Thomas Lantzer, of DuPont Electronic Materials, discussed the “Materials Supplier Perspective on Flexible Hybrid Electronics.” Since the overarching goal of flexible electronics is not just mass and volume reduction but a huge reduction in manufacturing cost, it is axiomatic that fabrication must evolving toward the use of traditional printing methods and flexible substrates.

“There are many printing techniques,” explained Lantzer, “So there are building blocks out there today that we feel will lead to an explosion of fabrication capabilities in the future.” DuPont has been actively involve in flexible materials and electronics for decades, supplying screen printed conductive pastes, resistor pastes for automotive defoggers, flexible films, and flexible materials for copper circuitry.

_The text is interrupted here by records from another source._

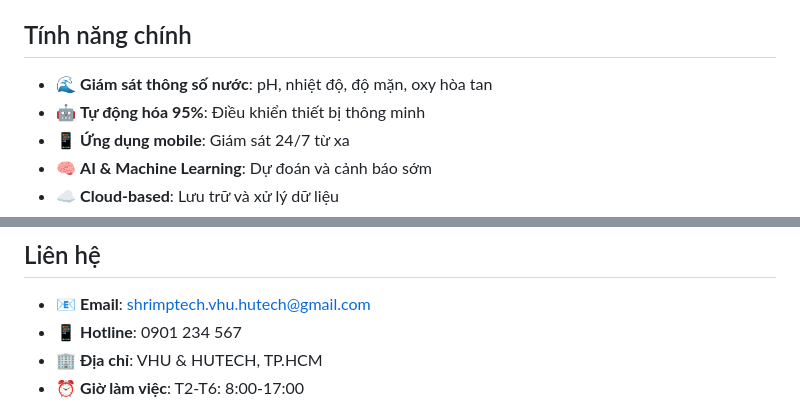
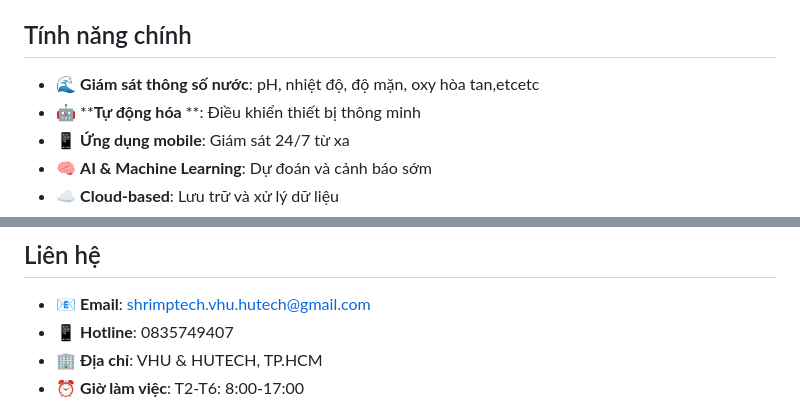
Before and after one commit to minhhieu-2003/ShrimpTechWeb, a Markdown page: README.md, 2 parts joined by grey strips. GitHub-like rendering.

```diff
--- a/README.md
+++ b/README.md
@@ -8,8 +8,8 @@ SHRIMP TECH là dự án nghiên cứu từ sinh viên **Đại học Văn Hiế
 
 ## Tính năng chính
 
-- 🌊 **Giám sát thông số nước**: pH, nhiệt độ, độ mặn, oxy hòa tan
-- 🤖 **Tự động hóa 95%**: Điều khiển thiết bị thông minh
+- 🌊 **Giám sát thông số nước**: pH, nhiệt độ, độ mặn, oxy hòa tan,etcetc
+- 🤖 ****Tự động hóa** **: Điều khiển thiết bị thông minh
 - 📱 **Ứng dụng mobile**: Giám sát 24/7 từ xa
 - 🧠 **AI & Machine Learning**: Dự đoán và cảnh báo sớm
 - ☁️ **Cloud-based**: Lưu trữ và xử lý dữ liệu
@@ -119,7 +119,7 @@ shrimptech/
 ## Liên hệ
 
 - 📧 **Email**: shrimptech.vhu.hutech@gmail.com
-- 📱 **Hotline**: 0901 234 567
+- 📱 **Hotline**: 0835749407
 - 🏢 **Địa chỉ**: VHU & HUTECH, TP.HCM
 - ⏰ **Giờ làm việc**: T2-T6: 8:00-17:00
 
```
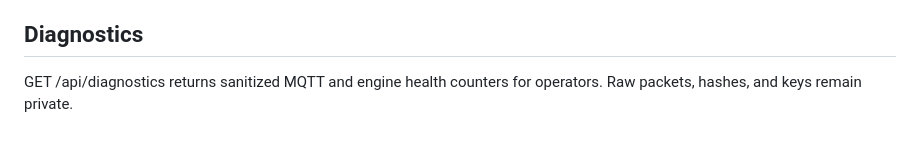
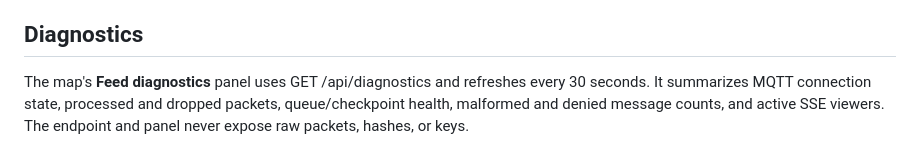
Before and after one commit to hansimgamr/CartoLite-Server, a Markdown page: README.md, the part around the change. Drawn GitHub-style.

Commit message:
Document feed diagnostics panel

```diff
--- a/README.md
+++ b/README.md
@@ -153,4 +153,4 @@ The map now restores the latest 10,000 sanitized observations (up to seven days)
 
 ## Diagnostics
 
-GET /api/diagnostics returns sanitized MQTT and engine health counters for operators. Raw packets, hashes, and keys remain private.
+The map's **Feed diagnostics** panel uses GET /api/diagnostics and refreshes every 30 seconds. It summarizes MQTT connection state, processed and dropped packets, queue/checkpoint health, malformed and denied message counts, and active SSE viewers. The endpoint and panel never expose raw packets, hashes, or keys.
```
Also changed, not shown: CHANGELOG.md (+5 -1 lines).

Mark Poliks, Professor at the State University of New York at Binghamton and Director of the Center for Advanced Microelectronic Manufacturing (CAMM), provided a comprehensive overview of “Materials, Processes & Tools for Fabrication of Flexible Hybrid Electronics.” Working with partners in the Nano-Bio Manufacturing Consortium since 2013, CAMM researchers are developing a wearable disposable sensor system with a target price of $2 to measure human performance parameters. The device including sensors, processor, battery, and wireless communications blocks will be built with copper (Cu) connections on flexible substrates such as polyimide. Initial functionalities will include biometric parameters such as electro-cardio-gram (ECG) signals and skin temperature. First prototypes of ECG sensors on 12.5 micron thin polyimide have been completed, which demonstrate output wave forms with equal or better signal extraction compared to industry standard silver/silver-chloride (Ag/AgCl) electrodes. This new printed sensor and breadboard electronics can be flexed over 200 times and retain the same signal quality and heart-beat extraction. The flexible substrate can accommodate assembly processes for flip-chip (FC) ASIC dice having micro-bumps on a 70 micron pitch, using die-placement accuracy of 9 microns (3 sigma). For flexible hybrid applications, dual-sided placement of components along with printed circuitry reduces the real estate of the final packaged device.